Going back to your original question, here are a couple of things a hacker can try to do with a contact form:
Cross Site Scripting attack on you if you are viewing messages through a browser
Cross Site Scripting attack on your users if the message is displayed on the site somewhere (given you don’t have a db, I don’t think this a concern)
Email SPAM by various methods
Crash your web server
There are a lot of other things one can do depending on how the forms are implemented on the client and server side.
I know you already went there in other posts but still, for security sake you are better off with a commercial or community driven solution then writing your own. This advice is even stronger for dealing with SPAM.
That being said, the basic security methodology talks about white list + black list - accept only known good and block known bads.
For the name and title make sure you do not accept any special characters and escaping is a good practice (black list). From the white list approach you can probably generate a robust regular expression for how a valid name and title should look like (white list).
For the email, in addition to the patterns you described (black list), I would also add a regular expression for a standard email address for the many examples out there (white list).
For the message, again stripping off special characters and escaping is a good practice.
All the above suggestions do not consider your email client which expects to receive input in a specific format. You should make sure you do not break anything by passing input that is not appropriate.

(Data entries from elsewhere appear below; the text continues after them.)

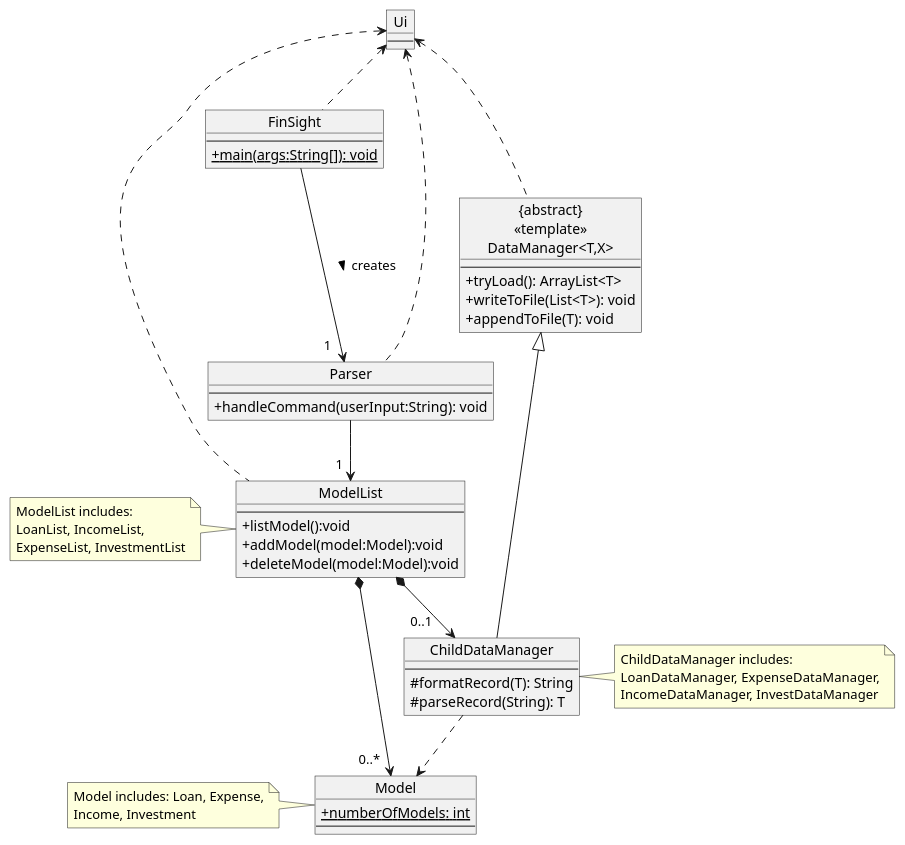
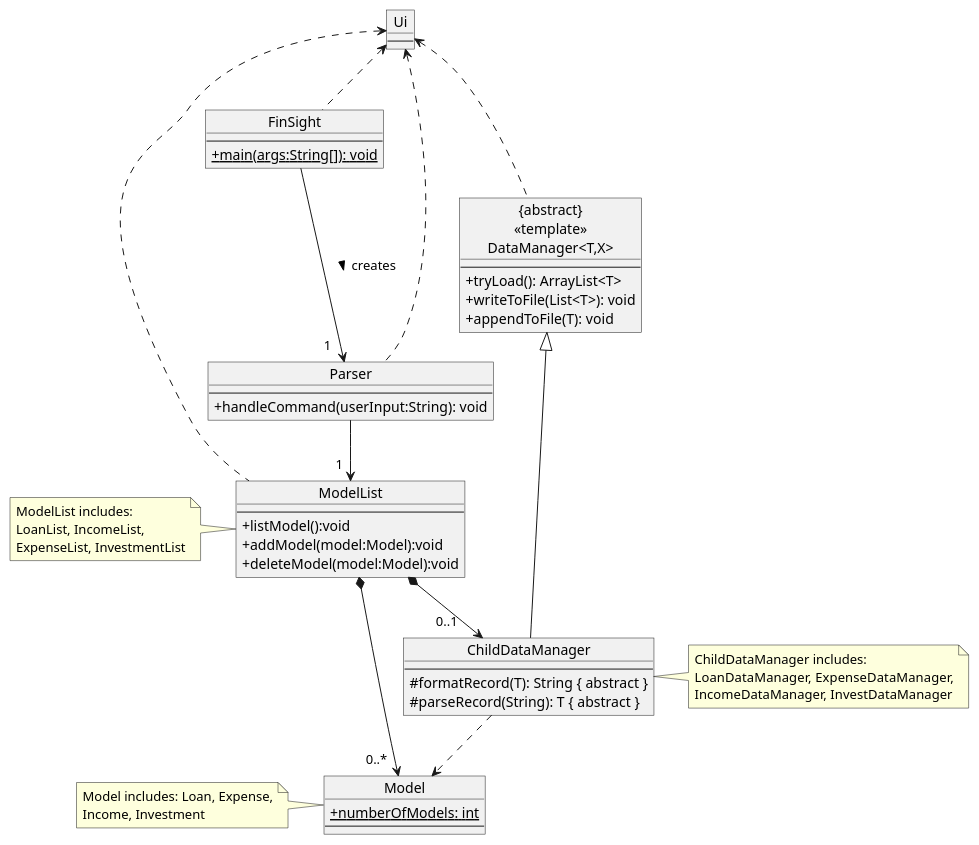
One commit to AY2526S1-CS2113-T10-1/tp changed the diagram in docs/diagrams/uml/FinSightArchitecture.puml. Above: the diagram before and after it, drawn with PlantUML. The commit also changed 3 other files, not shown here.

```diff
--- a/docs/diagrams/uml/FinSightArchitecture.puml
+++ b/docs/diagrams/uml/FinSightArchitecture.puml
@@ -1,55 +1,55 @@
 @startuml
 
 skinparam classAttributeIconSize 0
 
 object FinSight {
 --
 +{static}main(args:String[]): void
 }
 object Parser {
 --
 + handleCommand(userInput:String): void
 }
 object "ModelList" as List {
 --
 + listModel():void
 + addModel(model:Model):void
 + deleteModel(model:Model):void
 }
 object Model {
 +{static}numberOfModels: int
 --
 }
 object "{abstract}\n<<template>>\nDataManager<T,X>" as DM {
 --
 + tryLoad(): ArrayList<T>
 + writeToFile(List<T>): void
 + appendToFile(T): void
 }
 object "ChildDataManager" as CDM {
 --
-#formatRecord(T): String
-#parseRecord(String): T
+#formatRecord(T): String { abstract }
+#parseRecord(String): T { abstract }
 }
 object Ui {
 --
 }
 
 FinSight --> "1   " Parser : > creates
 Parser --> "1  " List
 List *--> "0..*  " Model
 List *--> "0..1    " CDM
 DM <|-- CDM
 CDM ..> Model
 
 Ui <.. FinSight
 Ui <.. Parser
 Ui <.. List
 Ui <.. DM
 
 note right of CDM:ChildDataManager includes:\nLoanDataManager, ExpenseDataManager,\nIncomeDataManager, InvestDataManager
 
 note left of List: ModelList includes:\nLoanList, IncomeList,\nExpenseList, InvestmentList
 
 note left of Model:Model includes: Loan, Expense,\nIncome, Investment
 @enduml
```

Without seeing your specific implementation this is the best I can do.
Hope it helps.